The Founders' Fortunes: How Money Shaped the Birth of America
“will resonate with readers following today’s headlines about the financial interests of our governing elite and how their decisions may enrich their own pockets.”
“The business of American is business” is a famous quote and as this very timely books reveals, this has been true even before America was a nation. The author takes a unique and revealing look at the financial affairs of our country’s founders, providing an informative narrative that will resonate with readers following today’s headlines about the financial interests of our governing elite and how their decisions may enrich their own pockets.
Since the American colonies never had a landed nobility or titled gentry, nearly every American had some opportunity to improve their financial position. Relating the biographies of famous Americans like George Washington and Benjamin Franklin, it is often a rags-to-riches story about how both men grew up impoverished, but through their own efforts, and some good fortune, became not only economically well off, but turned that wealth into political power that brought them to the centers of colonial government.

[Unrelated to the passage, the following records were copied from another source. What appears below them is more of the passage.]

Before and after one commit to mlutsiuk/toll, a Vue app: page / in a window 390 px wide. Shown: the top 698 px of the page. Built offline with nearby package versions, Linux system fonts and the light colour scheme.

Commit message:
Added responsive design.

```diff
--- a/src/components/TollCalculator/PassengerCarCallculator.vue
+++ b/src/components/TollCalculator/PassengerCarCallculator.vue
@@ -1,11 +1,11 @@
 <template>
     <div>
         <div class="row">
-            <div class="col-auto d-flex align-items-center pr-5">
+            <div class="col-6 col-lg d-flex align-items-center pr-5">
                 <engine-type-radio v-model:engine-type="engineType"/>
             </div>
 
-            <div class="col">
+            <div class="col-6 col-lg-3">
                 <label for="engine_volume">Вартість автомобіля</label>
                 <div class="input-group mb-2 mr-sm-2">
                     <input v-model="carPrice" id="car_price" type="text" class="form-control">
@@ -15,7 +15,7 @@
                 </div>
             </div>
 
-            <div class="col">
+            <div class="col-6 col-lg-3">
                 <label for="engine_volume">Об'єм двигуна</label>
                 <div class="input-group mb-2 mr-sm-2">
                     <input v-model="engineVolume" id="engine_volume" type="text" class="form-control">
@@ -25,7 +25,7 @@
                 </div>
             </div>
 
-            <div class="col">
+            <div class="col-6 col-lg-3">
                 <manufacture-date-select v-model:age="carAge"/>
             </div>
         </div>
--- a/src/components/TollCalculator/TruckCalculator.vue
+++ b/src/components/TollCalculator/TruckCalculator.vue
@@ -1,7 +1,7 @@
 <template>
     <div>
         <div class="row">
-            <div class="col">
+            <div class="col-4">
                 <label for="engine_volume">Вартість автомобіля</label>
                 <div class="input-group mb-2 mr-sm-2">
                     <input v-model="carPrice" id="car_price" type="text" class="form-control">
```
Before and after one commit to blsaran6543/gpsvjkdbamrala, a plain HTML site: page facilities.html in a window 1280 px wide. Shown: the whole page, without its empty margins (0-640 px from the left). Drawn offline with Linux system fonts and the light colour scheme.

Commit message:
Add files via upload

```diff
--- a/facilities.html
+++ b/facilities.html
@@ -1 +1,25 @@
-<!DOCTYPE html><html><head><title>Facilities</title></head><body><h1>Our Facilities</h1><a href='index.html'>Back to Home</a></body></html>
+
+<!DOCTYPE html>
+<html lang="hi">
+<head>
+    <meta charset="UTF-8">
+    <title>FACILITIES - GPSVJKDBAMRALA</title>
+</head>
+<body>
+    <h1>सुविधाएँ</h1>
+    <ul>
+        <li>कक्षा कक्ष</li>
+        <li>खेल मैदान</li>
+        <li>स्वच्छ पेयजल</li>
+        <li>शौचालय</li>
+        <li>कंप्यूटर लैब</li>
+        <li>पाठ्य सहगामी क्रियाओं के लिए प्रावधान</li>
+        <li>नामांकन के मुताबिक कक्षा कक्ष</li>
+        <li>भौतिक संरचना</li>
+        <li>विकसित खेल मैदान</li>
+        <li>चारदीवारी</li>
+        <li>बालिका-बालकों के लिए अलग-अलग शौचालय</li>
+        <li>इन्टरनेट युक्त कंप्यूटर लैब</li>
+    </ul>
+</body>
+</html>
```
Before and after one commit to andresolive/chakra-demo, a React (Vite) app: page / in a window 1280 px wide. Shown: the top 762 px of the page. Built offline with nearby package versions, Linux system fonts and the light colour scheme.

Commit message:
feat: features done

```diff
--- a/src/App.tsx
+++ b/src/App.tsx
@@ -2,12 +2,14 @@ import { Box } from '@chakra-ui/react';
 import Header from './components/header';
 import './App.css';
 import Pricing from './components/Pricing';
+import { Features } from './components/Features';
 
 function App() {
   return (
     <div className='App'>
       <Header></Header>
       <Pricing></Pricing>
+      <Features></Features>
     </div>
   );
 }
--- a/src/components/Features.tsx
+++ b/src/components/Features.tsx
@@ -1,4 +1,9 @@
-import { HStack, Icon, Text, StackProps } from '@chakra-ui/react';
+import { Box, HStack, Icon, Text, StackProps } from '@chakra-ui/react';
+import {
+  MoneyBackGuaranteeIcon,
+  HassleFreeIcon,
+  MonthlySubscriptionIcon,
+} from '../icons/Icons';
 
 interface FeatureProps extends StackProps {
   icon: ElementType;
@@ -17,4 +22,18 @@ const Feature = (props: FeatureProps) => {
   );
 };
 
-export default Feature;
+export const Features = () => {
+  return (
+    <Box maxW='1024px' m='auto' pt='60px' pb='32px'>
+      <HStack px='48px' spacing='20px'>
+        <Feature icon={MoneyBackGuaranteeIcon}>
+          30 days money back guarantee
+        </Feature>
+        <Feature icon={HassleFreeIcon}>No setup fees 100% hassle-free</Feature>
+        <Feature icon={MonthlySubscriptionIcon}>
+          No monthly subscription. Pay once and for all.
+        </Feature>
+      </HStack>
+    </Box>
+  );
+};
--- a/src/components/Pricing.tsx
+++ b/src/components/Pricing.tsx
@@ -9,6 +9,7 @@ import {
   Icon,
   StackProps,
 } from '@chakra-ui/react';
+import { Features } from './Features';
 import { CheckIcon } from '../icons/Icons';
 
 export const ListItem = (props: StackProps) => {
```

However, the political and economic aspirations of these men were constantly stymied by what they considered oppressive taxation and regulation from the English Parliament. As the author lays out a crisp, fast-moving narrative, it is easy to understand how the colonists began to inexorably link political and economic freedom together.
In addition to feeling oppressed by what they considered unfair “taxation without representation,” the colonists had a number of economic grievances against the king and his ministers. The author digs into some forgotten aspects of America’s economic movement toward independence as he describes the colonists’ struggle with not being allowed to print their own currency or start their own bank, leading to constant shortages of cash and creating a nearly constant barter system. Combined with the fact that wealthy Americans like Washington and Franklin felt their ability to start business was prevented by Britain’s mercantile system of colonial monopoly and dependency it is not hard to see the path from economic to political revolutionary thought.
All of this was accelerated after the end of Seven Years War, when the removal of the French threat to incite Native American attacks on isolated western settlements and the desire of Britain to tax the colonists to pay their enormous war debt began the road to resistance, organization, and finally open rebellion of the colonies.
Of course, starting a Revolution is much easier than maintaining one, and many readers may be surprised to learn that although Britain never really came close to militarily defeating their rebellious colonies, the economic chaos that resulted from years of war almost brought the colonists to defeat by 1780. Lacking the ability to pay the troops or purchase supplies, only the timely arrival of French and Spanish gold, combined with the persuasion of the troops through promised land bounties, combined with General Washington’s occasionally harsh treatment of mutinous troops, kept the army together long enough to win the Battle of Yorktown and convince Britain to seek peace.
But even peace and independence could guarantee economic stability, and the author concludes the book with a brief summary of the economic stimulus for the Constitution and the critical decision of the new Washington Administration to finally seek a way to federally assume the new country’s enormous war debts and begin moving the new country to economic growth.
Of course, along the way, many founders increased or rebuilt their fortunes lost or diminished during the war, but not all of them. As the author states, after the founders wrote their famous ending to the Declaration of Independence—“We Mutually Pledge To Each Other Our Lives, Our Fortunes, And Our Sacred Honor”—many of them did indeed make enormous sacrifices, some ending their lives destitute.
This is a very timely and insightful book, coming at a time when Americans are asking many questions about the business dealings of legislators and government officials, and whether their personal fortunes are driving their governing decisions or the common good of the people. As the author details, like many political issues, this is not unique to our times, but is part of a long-running debate on what is meant by public service, what kind of people should be running our government, and how often we find that our elected officials may put their own interests first.